Originally posted by FabianFnas One box only, and 1 dozen identical pairs of shoes, all of them in the same box.
It's dark (as in a coal mine) and I pick up x number of shoes. What is x in order to be sure that I pick up a pair that I can use for my daily promenade?

No loophole and one box only. How many shoes do I need to pick up?

Ah my mistake, I meant 7 shoes when i said 7 boxes, however, if you have 12 pairs (my mistake again 😳) instead of 12 shoes, then n = 24 so you would then require 13 shoes to make a pair.

Originally posted by Meadows Ah my mistake, I meant 7 shoes when i said 7 boxes, however, if you have 12 pairs (my mistake again 😳) instead of 12 shoes, then n = 24 so you would then require 13 shoes to make a pair.

I hope.

Now you got it right.
13 shoes and at least one of the is a left shoe, and 1 of them is a right shoe.

The socks problem again: In the original problem there were two colours of socks, white and black.
In my box of socks there are three colours: black, white, and red.
How many have I to take up from the box in order to have two socks in the same colour?

Originally posted by FabianFnas Now you got it right.
13 shoes and at least one of the is a left shoe, and 1 of them is a right shoe.

The socks problem again: In the original problem there were two colours of socks, white and black.
In my box of socks there are three colours: black, white, and red.
How many have I to take up from the box in order to have two socks in the same colour?

Presumably 4, Worst case, you'll get 1 of each and the 4th one will match one of the first 3.

Originally posted by Meadows Presumably 4, Worst case, you'll get 1 of each and the 4th one will match one of the first 3.

So in the socks problem, can you produce a formula f(n) = number of socks you have to pick in order to have a pair, depending of number n of colours of the socks?

Say that you have to pick socks for you *and* your wife/husband from a box with n number of colours, how many socks do you need to pick in order to satisfie both you and your wife/husband at the same time?
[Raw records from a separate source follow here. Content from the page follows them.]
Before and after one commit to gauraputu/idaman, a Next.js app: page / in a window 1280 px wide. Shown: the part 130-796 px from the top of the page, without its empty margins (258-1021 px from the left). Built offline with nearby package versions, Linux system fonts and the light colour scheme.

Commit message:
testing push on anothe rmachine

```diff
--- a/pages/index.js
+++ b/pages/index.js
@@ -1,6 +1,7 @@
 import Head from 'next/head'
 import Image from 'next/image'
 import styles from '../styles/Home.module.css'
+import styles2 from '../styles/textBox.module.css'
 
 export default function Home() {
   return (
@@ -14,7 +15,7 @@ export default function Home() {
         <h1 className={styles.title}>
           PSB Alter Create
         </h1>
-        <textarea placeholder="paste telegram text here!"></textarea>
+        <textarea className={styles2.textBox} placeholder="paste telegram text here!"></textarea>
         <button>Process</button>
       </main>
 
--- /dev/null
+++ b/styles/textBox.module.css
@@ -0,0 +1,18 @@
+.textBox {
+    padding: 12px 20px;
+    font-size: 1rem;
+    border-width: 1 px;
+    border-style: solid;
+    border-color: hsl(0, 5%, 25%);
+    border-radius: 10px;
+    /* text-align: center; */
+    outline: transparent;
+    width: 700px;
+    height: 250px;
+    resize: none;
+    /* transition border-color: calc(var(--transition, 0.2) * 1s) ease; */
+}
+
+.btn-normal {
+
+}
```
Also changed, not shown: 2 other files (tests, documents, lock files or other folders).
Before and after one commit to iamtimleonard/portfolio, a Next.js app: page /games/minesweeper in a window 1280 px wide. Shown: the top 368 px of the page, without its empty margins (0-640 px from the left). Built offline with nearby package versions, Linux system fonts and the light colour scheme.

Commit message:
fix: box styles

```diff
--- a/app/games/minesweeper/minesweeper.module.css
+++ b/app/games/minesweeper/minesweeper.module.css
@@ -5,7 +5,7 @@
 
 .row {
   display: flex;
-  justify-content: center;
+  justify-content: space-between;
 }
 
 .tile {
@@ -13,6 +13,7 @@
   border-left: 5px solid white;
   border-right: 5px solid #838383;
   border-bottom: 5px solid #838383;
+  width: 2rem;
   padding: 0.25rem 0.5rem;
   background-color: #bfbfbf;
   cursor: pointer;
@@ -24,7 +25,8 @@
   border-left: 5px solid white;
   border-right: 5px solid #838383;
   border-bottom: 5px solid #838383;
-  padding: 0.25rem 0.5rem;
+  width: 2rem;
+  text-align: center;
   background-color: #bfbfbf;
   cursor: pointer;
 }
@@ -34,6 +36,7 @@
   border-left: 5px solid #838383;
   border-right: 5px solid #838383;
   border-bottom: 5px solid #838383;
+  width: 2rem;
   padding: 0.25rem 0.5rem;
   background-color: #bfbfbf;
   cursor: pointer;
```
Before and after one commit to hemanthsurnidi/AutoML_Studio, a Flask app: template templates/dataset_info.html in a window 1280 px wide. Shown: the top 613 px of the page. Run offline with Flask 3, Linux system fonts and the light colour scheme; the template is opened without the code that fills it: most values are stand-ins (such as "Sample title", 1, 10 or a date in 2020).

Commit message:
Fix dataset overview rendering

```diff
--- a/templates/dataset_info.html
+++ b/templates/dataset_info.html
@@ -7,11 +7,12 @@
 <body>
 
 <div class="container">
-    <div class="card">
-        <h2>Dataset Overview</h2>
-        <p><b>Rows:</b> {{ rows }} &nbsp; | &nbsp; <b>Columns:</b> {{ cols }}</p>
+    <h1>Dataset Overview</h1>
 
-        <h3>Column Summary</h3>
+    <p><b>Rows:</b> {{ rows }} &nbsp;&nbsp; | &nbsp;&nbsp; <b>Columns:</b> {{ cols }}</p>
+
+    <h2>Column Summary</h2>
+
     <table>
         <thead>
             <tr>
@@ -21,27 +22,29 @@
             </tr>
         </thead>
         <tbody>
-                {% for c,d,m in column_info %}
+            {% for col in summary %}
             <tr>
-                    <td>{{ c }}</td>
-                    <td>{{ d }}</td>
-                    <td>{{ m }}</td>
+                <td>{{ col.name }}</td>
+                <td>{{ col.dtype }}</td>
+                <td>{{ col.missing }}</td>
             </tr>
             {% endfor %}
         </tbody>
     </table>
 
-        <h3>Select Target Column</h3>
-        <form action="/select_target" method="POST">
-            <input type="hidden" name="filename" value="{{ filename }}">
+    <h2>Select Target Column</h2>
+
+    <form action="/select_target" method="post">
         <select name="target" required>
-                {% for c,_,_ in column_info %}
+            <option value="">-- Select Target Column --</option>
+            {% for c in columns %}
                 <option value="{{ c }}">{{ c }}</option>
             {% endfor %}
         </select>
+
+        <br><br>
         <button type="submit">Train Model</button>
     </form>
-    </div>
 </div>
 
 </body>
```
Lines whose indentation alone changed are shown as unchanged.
How do you change the formula to include her/him?

So in the socks problem, can you produce a formula f(n) = number of socks you have to pick in order to have a pair, depending of number n of colours of the socks?

f(n) = n + 1

Say that you have to pick socks for you *and* your wife/husband from a box with n number of colours, how many socks do you need to pick in order to satisfie both you and your wife/husband at the same time? How do you change the formula to include her/him?

sounds to me like 13 shoes are needed to guarantee a pair, since it is possible to unluckily choose all 12 of the "left" shoes and thus not make a matching pair until you pick one more. unlike the black/white sock scenario, in this one a "left and a left" (analogous to choosing a "black and a black" or a "white and a white" in the previous problem) does NOT constitute a pair. so you are required to choose enough shoes to guarantee at least one right to go with your 12 lefts (WLOG of course, since the reasoning can be switched around as "one left to go with your 12 rights." )

EDIT: i just realized that there was a second page of posts, and clearly this question was already answered. now onto your next question: Say that you have to pick socks for you *and* your wife/husband from a box with n number of colours, how many socks do you need to pick in order to satisfy both you and your wife/husband at the same time?

this is a trick question, since women are never satisfied. (an alternate, and equally funny, response is: "if i knew how to satisfy both myself and my wife at the same time, i'd be a happily married man." 🙂 )

Originally posted by phil3000 In my drawer i have ten black socks and ten white socks , i am going out to a party so i need a fresh pair of socks ,as i open the drawer the bulb blows and i can,t see a thing , because i am in a rush to get to the party i stick my hand in and scoop up some socks . what is the minimum amount of socks i can get out to have a matching pair?

I think if I sock you six times you'll give me the answer.

Originally posted by greenpawn34 Same scenario as the socks and the gloves - but this
time you have two complete chess genuine Staunton chess
sets laying loose in the drawer.

How many pawns and pieces do you have to take out
to ensure you can have one full set and enough for a game.

if you can't tell the difference between pawns/pieces by touch, i think you need to take out 63 pieces in case the last two are both the same single piece (make sure they're not both black/white queen/king) because that would require you to pick pieces down to the last two

Originally posted by greenpawn34 Should of made that clear.

You can tell the difference between the pawns and the pieces.

well then you need at least 24 pawns (worst case would be 16 in a row of a single color followed by 8 of the other color), and 31 pieces (again to account for the worst case in which the last two are unique pieces: a queen or a king of the same color) ... so total is 55 needed out of the 64, so long as you can determine the difference between a "piece" and a "pawn" by touch